Race, Power, and COVID-19: A Call for Advocacy within Bioethics

Am J Bioeth. 2021 Feb;21(2):11-18. doi: 10.1080/15265161.2020.1851810. Epub 2020 Dec 8.


Events in 2020 have sparked a reimagination of how both individuals and institutions should consider race, power, health, and marginalization in society. In a response to these developments, we examine the current and past limitations of the ways in which bioethicists have considered race and, more generally, discourses of marginalization. We argue that the foundational principle of justice necessitates that bioethics, as an institution, maintain an active voice against systemic injustice. To carry out this charge, bioethics as a field should promote alternative narratives-"counter storytelling"-to the mainstream voices that have traditionally been heard and accepted, largely without opposition. Additionally, we engage with both Post-Colonial and Critical Race Theory, which we believe are important tools for bioethics in pursuit of equity. Ultimately, we advocate for a proactive form of bioethics that actively resists and denounces injustice and which considers a much wider variety of voices about justice than bioethics has historically considered.

Keywords: Bioethics; COVID-19; Critical Race Theory; Discrimination; Health Equity; Inequity; Justice; Narrative Ethics; Post-Colonial Theory; Postcolonialism; Race; Racism; Research Ethics.

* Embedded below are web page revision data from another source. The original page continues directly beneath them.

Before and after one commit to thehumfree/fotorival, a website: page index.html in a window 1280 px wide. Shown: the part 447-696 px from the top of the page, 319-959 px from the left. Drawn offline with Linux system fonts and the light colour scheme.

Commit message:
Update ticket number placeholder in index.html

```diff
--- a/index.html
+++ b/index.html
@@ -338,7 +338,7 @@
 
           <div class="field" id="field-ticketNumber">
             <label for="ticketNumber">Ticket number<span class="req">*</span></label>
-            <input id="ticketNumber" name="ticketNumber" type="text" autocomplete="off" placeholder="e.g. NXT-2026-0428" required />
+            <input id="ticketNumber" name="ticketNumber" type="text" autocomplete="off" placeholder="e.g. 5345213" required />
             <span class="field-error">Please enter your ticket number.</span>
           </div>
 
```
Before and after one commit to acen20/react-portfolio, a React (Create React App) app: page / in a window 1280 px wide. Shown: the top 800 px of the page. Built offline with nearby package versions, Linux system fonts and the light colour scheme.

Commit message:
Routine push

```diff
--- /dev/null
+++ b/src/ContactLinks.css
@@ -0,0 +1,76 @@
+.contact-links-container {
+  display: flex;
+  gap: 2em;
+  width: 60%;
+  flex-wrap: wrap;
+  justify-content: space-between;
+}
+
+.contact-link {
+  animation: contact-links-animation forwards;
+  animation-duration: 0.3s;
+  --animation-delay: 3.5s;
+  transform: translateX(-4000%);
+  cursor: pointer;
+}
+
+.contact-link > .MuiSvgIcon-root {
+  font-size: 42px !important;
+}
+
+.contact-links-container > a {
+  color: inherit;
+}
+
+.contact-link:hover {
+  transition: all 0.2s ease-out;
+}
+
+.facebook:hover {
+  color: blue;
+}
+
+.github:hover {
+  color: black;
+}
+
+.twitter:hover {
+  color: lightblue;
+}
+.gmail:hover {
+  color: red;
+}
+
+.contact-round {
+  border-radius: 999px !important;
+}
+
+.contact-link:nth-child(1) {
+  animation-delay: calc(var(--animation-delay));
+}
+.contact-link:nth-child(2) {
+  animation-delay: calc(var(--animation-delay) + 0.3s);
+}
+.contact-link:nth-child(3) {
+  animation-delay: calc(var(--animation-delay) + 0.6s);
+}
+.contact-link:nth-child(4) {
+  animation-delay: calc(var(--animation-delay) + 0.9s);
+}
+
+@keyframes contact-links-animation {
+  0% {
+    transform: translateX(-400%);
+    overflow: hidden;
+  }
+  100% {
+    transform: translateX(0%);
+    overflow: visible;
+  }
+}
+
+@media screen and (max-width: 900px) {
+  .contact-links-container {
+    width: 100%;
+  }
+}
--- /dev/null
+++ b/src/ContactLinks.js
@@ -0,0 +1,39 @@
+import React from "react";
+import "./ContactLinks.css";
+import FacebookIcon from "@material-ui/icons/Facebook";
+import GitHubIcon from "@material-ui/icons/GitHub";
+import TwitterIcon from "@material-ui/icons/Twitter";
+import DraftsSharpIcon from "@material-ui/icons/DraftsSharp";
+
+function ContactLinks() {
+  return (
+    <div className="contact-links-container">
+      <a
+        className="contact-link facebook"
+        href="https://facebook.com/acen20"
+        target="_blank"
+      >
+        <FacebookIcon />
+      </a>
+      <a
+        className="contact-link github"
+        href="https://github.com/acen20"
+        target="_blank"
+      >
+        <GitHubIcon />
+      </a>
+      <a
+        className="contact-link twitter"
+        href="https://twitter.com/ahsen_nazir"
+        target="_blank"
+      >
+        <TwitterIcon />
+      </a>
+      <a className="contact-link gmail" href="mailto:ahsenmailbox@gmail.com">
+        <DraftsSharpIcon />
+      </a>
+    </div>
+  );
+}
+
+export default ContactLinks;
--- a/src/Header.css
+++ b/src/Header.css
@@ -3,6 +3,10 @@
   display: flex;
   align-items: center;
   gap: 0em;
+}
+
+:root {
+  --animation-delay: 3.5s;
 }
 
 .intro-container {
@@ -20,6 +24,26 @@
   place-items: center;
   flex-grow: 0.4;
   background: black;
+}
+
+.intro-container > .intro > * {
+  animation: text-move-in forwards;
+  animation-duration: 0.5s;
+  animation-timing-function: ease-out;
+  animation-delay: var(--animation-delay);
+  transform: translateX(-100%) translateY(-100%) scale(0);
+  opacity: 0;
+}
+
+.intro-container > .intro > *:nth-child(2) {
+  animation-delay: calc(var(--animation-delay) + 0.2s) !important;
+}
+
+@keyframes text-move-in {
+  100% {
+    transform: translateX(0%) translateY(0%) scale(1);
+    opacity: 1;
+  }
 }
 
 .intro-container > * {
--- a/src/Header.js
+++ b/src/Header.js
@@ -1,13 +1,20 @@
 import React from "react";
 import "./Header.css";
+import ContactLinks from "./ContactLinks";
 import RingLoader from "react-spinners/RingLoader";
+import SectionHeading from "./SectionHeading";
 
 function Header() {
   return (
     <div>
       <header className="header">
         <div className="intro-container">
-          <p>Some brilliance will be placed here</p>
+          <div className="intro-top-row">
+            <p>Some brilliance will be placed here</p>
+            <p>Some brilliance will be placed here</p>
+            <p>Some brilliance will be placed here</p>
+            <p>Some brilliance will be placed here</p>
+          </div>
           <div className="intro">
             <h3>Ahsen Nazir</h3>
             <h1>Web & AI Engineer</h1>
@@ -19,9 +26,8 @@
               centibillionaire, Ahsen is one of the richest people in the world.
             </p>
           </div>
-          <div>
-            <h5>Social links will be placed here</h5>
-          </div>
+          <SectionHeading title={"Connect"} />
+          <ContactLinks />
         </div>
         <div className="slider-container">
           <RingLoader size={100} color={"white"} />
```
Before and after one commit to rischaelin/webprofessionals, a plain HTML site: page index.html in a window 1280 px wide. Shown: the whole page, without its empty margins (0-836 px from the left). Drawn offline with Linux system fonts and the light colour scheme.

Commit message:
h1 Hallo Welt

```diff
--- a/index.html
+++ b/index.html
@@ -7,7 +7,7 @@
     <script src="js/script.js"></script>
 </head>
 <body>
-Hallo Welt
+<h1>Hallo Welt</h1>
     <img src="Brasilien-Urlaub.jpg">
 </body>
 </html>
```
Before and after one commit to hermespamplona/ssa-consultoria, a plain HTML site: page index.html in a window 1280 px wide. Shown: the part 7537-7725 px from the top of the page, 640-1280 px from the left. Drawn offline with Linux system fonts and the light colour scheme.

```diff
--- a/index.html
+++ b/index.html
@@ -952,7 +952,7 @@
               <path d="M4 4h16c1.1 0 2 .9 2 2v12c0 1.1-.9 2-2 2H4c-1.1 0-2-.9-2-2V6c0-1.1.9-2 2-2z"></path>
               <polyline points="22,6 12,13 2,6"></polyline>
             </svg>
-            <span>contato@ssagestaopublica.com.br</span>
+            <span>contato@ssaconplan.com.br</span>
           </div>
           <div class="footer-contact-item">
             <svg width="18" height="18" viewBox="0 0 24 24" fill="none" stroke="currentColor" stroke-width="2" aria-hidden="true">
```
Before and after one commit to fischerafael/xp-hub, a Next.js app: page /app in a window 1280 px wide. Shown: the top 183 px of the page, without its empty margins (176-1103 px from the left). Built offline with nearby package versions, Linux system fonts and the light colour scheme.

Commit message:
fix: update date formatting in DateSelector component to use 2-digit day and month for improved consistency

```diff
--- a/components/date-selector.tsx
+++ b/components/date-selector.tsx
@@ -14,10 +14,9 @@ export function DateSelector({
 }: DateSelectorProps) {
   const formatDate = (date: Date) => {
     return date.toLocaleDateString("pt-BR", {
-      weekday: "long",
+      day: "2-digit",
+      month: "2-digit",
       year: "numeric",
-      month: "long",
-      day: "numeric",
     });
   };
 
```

MeSH terms

  • Bioethics*
  • COVID-19*
  • Ethicists
  • Humans
  • SARS-CoV-2
  • Social Justice